I don't know how else to explain it, but the idea that the people close to me... not outsiders who don't see the everyday struggle, or the media, or whoever... but the people around me - who see that sometimes I am so exhausted I cannot speak; that sometimes I can't get my feet to point in the right direction; that I have to leave the party 15 minutes after arrriving because there are too many smells - that these people could still have the even slighest, slimmer of a doubt that I am not in control of what my body does ? Well, stricken might be too subtle a word for how I feel.
"Today, when alternative therapies are available in every mall in the country, the ill person is blamed not only for getting ill, but if the therapies fail, he is also blamed for not getting better (“he gave up too soon,” “He didn’t want to get well”).” Under the Medical Gaze Susan Greenhalgh, 2001
This wasn't the first time this has happened, not by far: When you've got an invisible and often controversial illness (or more than one, as is my case), you find yourself justifying your illnesses more often than not. When I first got ill, my siblings often accused me of faking, or exaggerating, my symptoms. One of my cousins told my parents to send me to boot camp; my grandmother suggested prayer as a cure.
In the case of my family, I've had to educate them all over the course of years, just as I've been educated. Initial ignorance of my diseases or their symptoms, treatments, implictions &/or limitations is no longer, in my opinion, a reasonable excuse. Even Soon-to-be Sister-in-law has known me now for 7+ years, and I've been ill the entire time.
So I find it hard to say nothing when self-help book after self-help book, celebrities, religions & much of the general public praise the idea that "what/how you think is what/how you'll live:" If I just thought that I wasn't ill, I wouldn't be ill.
Sure: why haven't I thought of that before? Do they really think if it was that friggin easy, anybody, anywhere would choose to be ill?
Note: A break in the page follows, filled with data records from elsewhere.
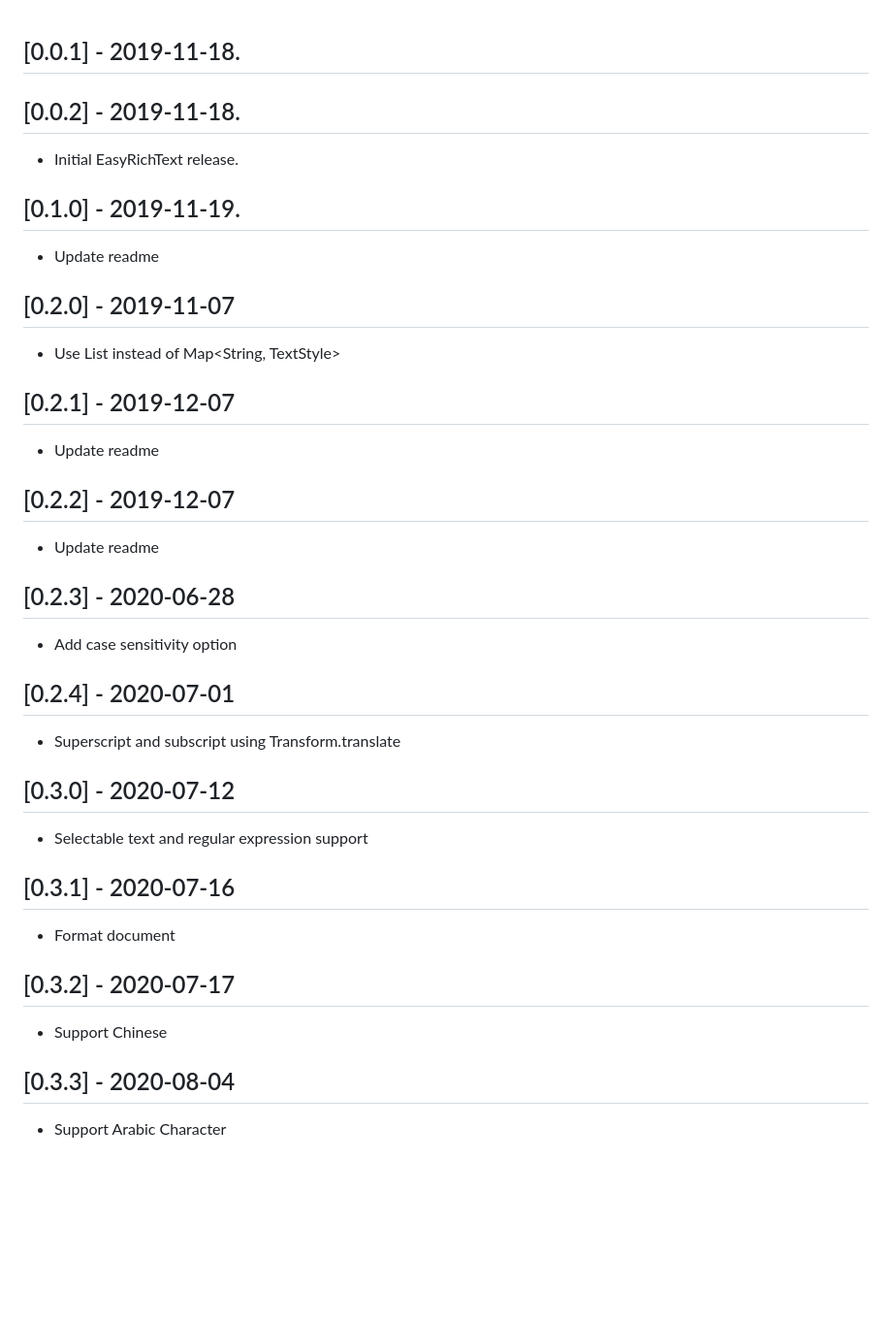
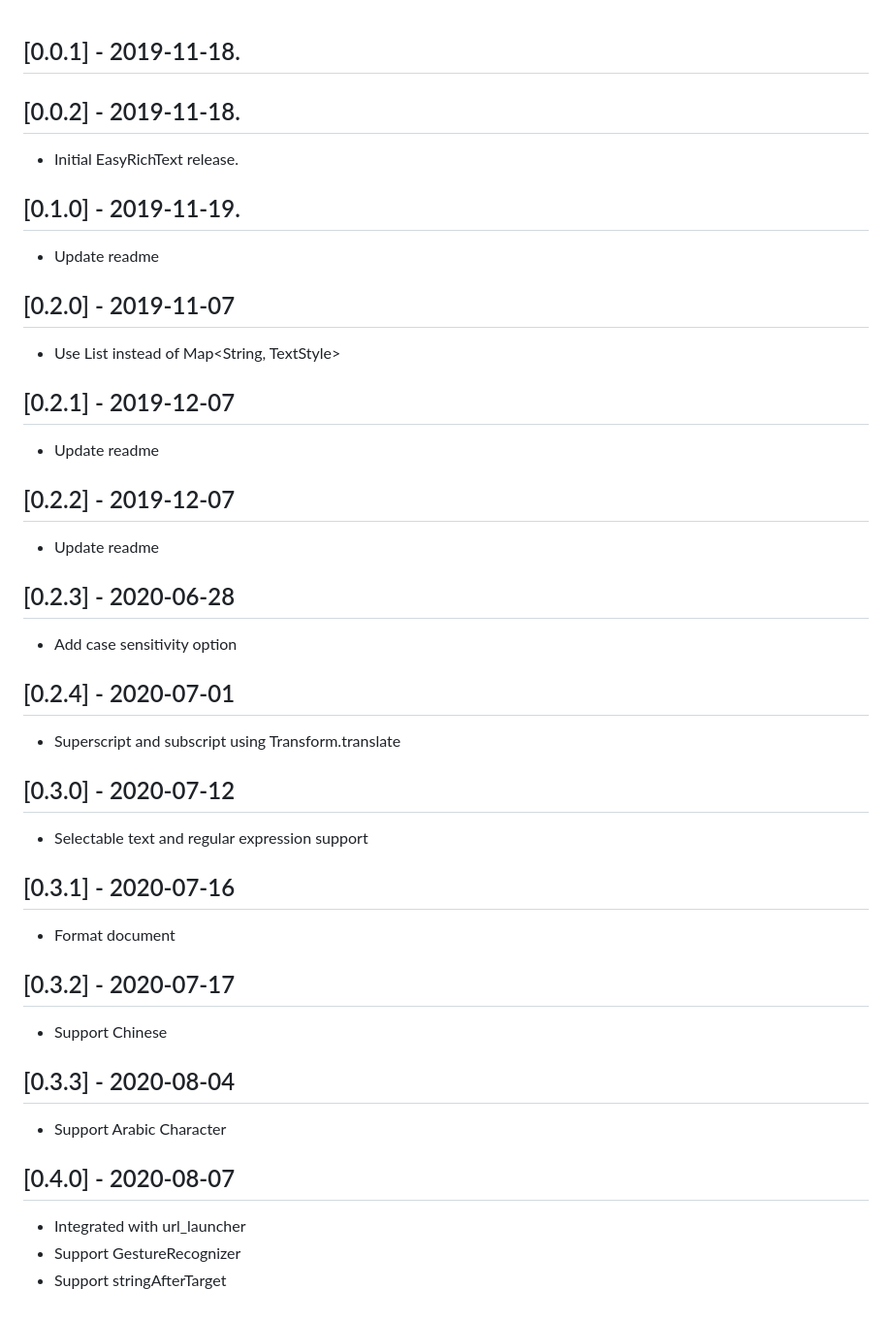
Before and after one commit to 2000calories/flutter_easy_rich_text, a Markdown page: CHANGELOG.md, the part around the change. Shown at 97% size. GitHub-like rendering; blank space fills up the shorter version.

```diff
--- a/CHANGELOG.md
+++ b/CHANGELOG.md
@@ -1,33 +1,51 @@
 ## [0.0.1] - 2019-11-18.
+
 ## [0.0.2] - 2019-11-18.
+
 * Initial EasyRichText release.
 
 ## [0.1.0] - 2019-11-19.
+
 * Update readme
 
 ## [0.2.0] - 2019-11-07
+
 * Use List<EasyRichTextPattern> instead of Map<String, TextStyle>
 
 ## [0.2.1] - 2019-12-07
+
 * Update readme
 
 ## [0.2.2] - 2019-12-07
+
 * Update readme
 
 ## [0.2.3] - 2020-06-28
+
 * Add case sensitivity option
 
 ## [0.2.4] - 2020-07-01
+
 * Superscript and subscript using Transform.translate
 
 ## [0.3.0] - 2020-07-12
+
 * Selectable text and regular expression support
 
 ## [0.3.1] - 2020-07-16
+
 * Format document
 
 ## [0.3.2] - 2020-07-17
+
 * Support Chinese
 
 ## [0.3.3] - 2020-08-04
+
 * Support Arabic Character
+
+## [0.4.0] - 2020-08-07
+
+* Integrated with url_launcher
+* Support GestureRecognizer
+* Support stringAfterTarget
```
Also changed, not shown: README.md (+89 -1 lines), screen_shots/conditional_match.png, screen_shots/urls.png (added), 7 other files.
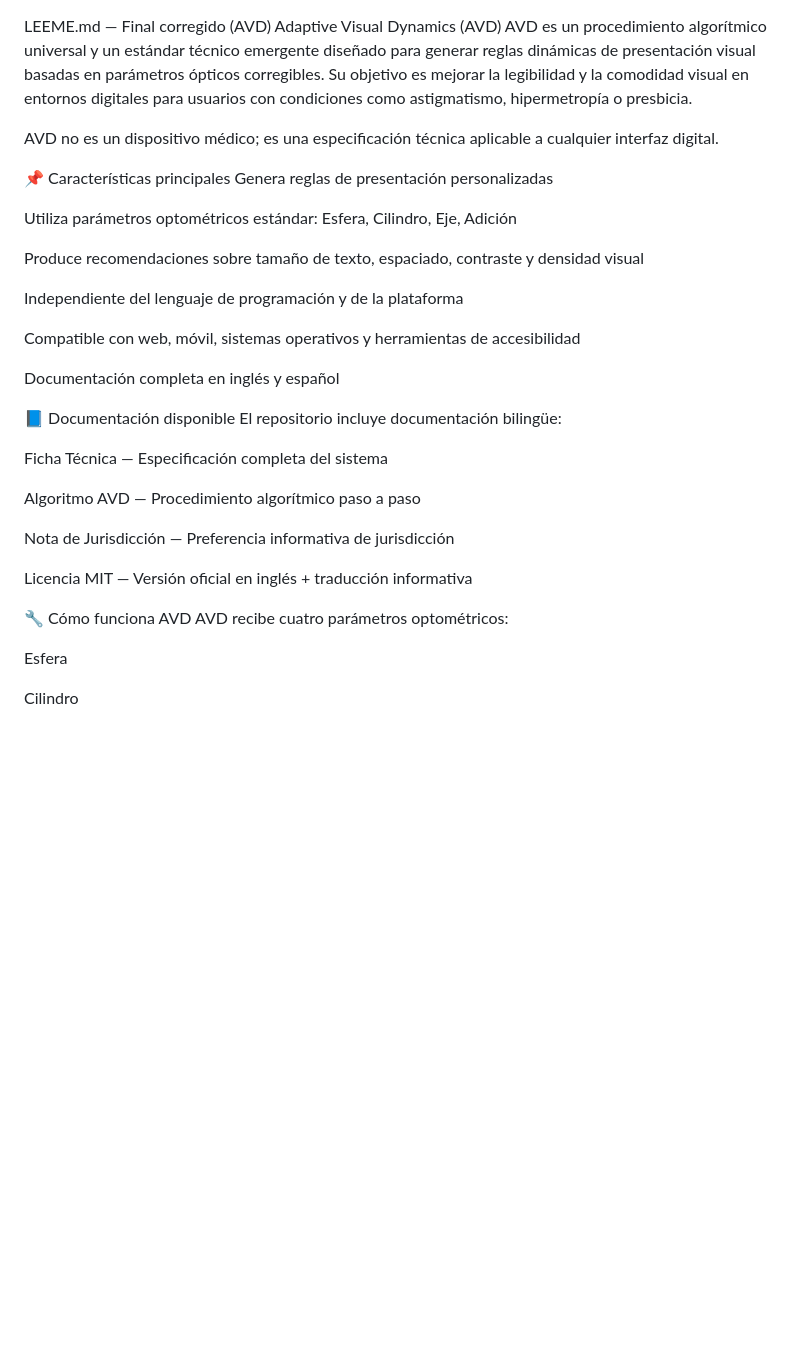
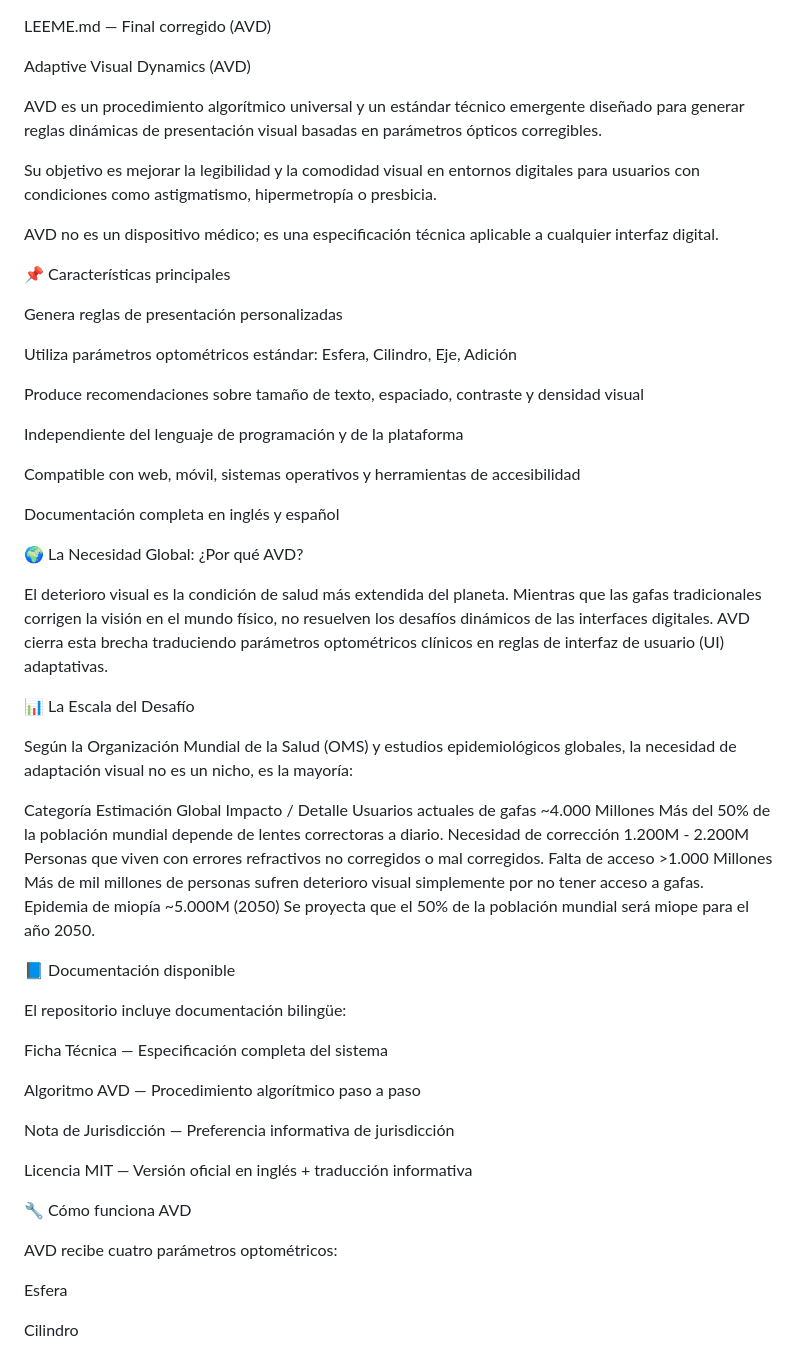
Before and after one commit to pelloweb/AVD, a Markdown page: 02. LEEME.md, the part around one of its changes. Rendered like a GitHub page; blank space fills up the shorter version.

Commit message:
Enhance LEEME.md with global necessity and challenge details
Added global necessity and challenge scale sections to the documentation.

```diff
--- a/02. LEEME.md
+++ b/02. LEEME.md
@@ -1,11 +1,15 @@
 LEEME.md — Final corregido (AVD)
+
 Adaptive Visual Dynamics (AVD)
+
 AVD es un procedimiento algorítmico universal y un estándar técnico emergente diseñado para generar reglas dinámicas de presentación visual basadas en parámetros ópticos corregibles.
+
 Su objetivo es mejorar la legibilidad y la comodidad visual en entornos digitales para usuarios con condiciones como astigmatismo, hipermetropía o presbicia.
 
 AVD no es un dispositivo médico; es una especificación técnica aplicable a cualquier interfaz digital.
 
 📌 Características principales
+
 Genera reglas de presentación personalizadas
 
 Utiliza parámetros optométricos estándar: Esfera, Cilindro, Eje, Adición
@@ -18,7 +22,23 @@ Compatible con web, móvil, sistemas operativos y herramientas de accesibilidad
 
 Documentación completa en inglés y español
 
+🌍 La Necesidad Global: ¿Por qué AVD?
+
+El deterioro visual es la condición de salud más extendida del planeta. Mientras que las gafas tradicionales corrigen la visión en el mundo físico, no resuelven los desafíos dinámicos de las interfaces digitales. AVD cierra esta brecha traduciendo parámetros optométricos clínicos en reglas de interfaz de usuario (UI) adaptativas.
+
+📊 La Escala del Desafío
+
+Según la Organización Mundial de la Salud (OMS) y estudios epidemiológicos globales, la necesidad de adaptación visual no es un nicho, es la mayoría:
+
+  Categoría	                      Estimación Global	               Impacto / Detalle
+Usuarios actuales de gafas	  ~4.000 Millones	                  Más del 50% de la población mundial                                                                       depende de lentes correctoras a diario.
+Necesidad de corrección	      1.200M - 2.200M	                  Personas que viven con errores                                                                             refractivos no corregidos o mal                                                                           corregidos.
+Falta de acceso	              >1.000 Millones	                   Más de mil millones de personas sufren                                                                     deterioro visual simplemente por no                                                                       tener acceso a gafas.
+Epidemia de miopía	          ~5.000M (2050)	                   Se proyecta que el 50% de la población                                                                     mundial será miope para el año 2050.
+
+
 📘 Documentación disponible
+
 El repositorio incluye documentación bilingüe:
 
 Ficha Técnica — Especificación completa del sistema
@@ -30,6 +50,7 @@ Nota de Jurisdicción — Preferencia informativa de jurisdicción
 Licencia MIT — Versión oficial en inglés + traducción informativa
 
 🔧 Cómo funciona AVD
+
 AVD recibe cuatro parámetros optométricos:
 
 Esfera
```
Also changed, not shown: other parts of 02. LEEME.md (+4 -0 lines).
"As our society grows more and more health-conscious, good health, too, becomes a virtue, and its absence a vice.” P69 ,The Chronic Illness Experience: Embracing the Imperfect Life, Cheri Register
Listen, I don't discount the Mind-body connection: I know that stress exacerbates my symptoms, just like being stressed out might make your headache worse or being worried might make your stomach hurt. There's truth in that. And there's something to be said for corralling negative thoughts when you can, so that you don't spiral down into depression.
But the idea that I am attracting illness to myself, or not doing everything in my power to heal? That's BS. Major BS.
*In that vein, I wanted to post the SNL Skit that mocked "The Secret", but couldn't find it posted... Here's a line from a review of it, though: "After Oprah and her guests spoke to a man in Sudan via satellite, telling him he could end the genocide by embracing positive thinking, Oprah said: "When we come back, John Travolta will tell us how he used 'The Secret' to make Wild Hogs." *
Between the book & this e-mail, I've been thinking about this a lot this week, and I really can't think of any answers: It hurts to be this sick and to know that there are people in my famiy who doubt me.
Who think I could do something more.
And, knowing that they doubt, makes me doubt myself. Which is something I don't need.
It is hard enough. Having these stupid diseases is hard enough. I'm hurting and I'm sad because I thought I could count on my family, at the very least, to not make it harder.
"...unsolicited and especially unwarranted, advice works as a steady reminder that few people really understand the nature of your illness or care deeply enough to be informed.” P69 ,The Chronic Illness Experience: Embracing the Imperfect Life, Cheri Register